[Exercise aim]: Output the records below verbatim, minus the pictures.

Data for this exercise START

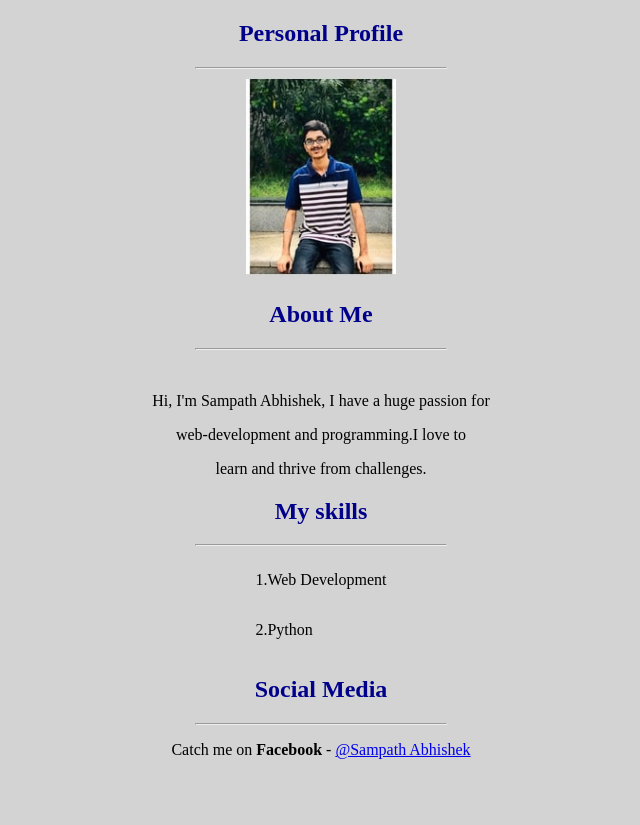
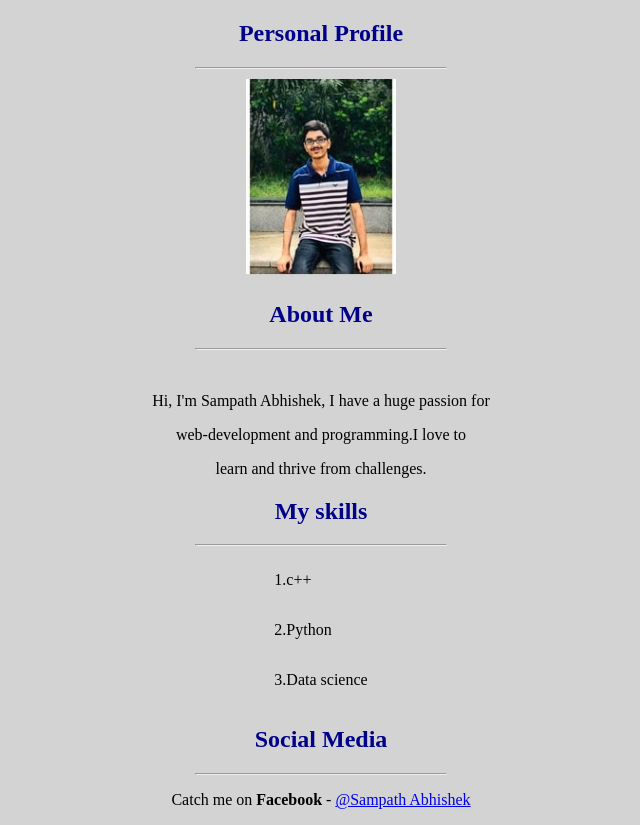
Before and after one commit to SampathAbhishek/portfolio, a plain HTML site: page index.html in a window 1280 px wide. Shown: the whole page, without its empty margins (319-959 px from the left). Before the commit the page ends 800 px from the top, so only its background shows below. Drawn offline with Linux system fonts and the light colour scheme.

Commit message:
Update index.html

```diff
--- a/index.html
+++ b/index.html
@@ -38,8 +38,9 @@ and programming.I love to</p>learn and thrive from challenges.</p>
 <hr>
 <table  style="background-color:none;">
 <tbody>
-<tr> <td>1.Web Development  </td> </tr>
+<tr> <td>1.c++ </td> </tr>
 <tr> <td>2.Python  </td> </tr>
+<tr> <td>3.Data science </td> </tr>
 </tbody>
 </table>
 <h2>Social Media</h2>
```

Data for this exercise END

[Exercise solution]:
Before and after one commit to SampathAbhishek/portfolio, a plain HTML site: page index.html in a window 1280 px wide. Shown: the whole page, without its empty margins (319-959 px from the left). Before the commit the page ends 800 px from the top, so only its background shows below. Drawn offline with Linux system fonts and the light colour scheme.

Commit message:
Update index.html

```diff
--- a/index.html
+++ b/index.html
@@ -38,8 +38,9 @@ and programming.I love to</p>learn and thrive from challenges.</p>
 <hr>
 <table  style="background-color:none;">
 <tbody>
-<tr> <td>1.Web Development  </td> </tr>
+<tr> <td>1.c++ </td> </tr>
 <tr> <td>2.Python  </td> </tr>
+<tr> <td>3.Data science </td> </tr>
 </tbody>
 </table>
 <h2>Social Media</h2>
```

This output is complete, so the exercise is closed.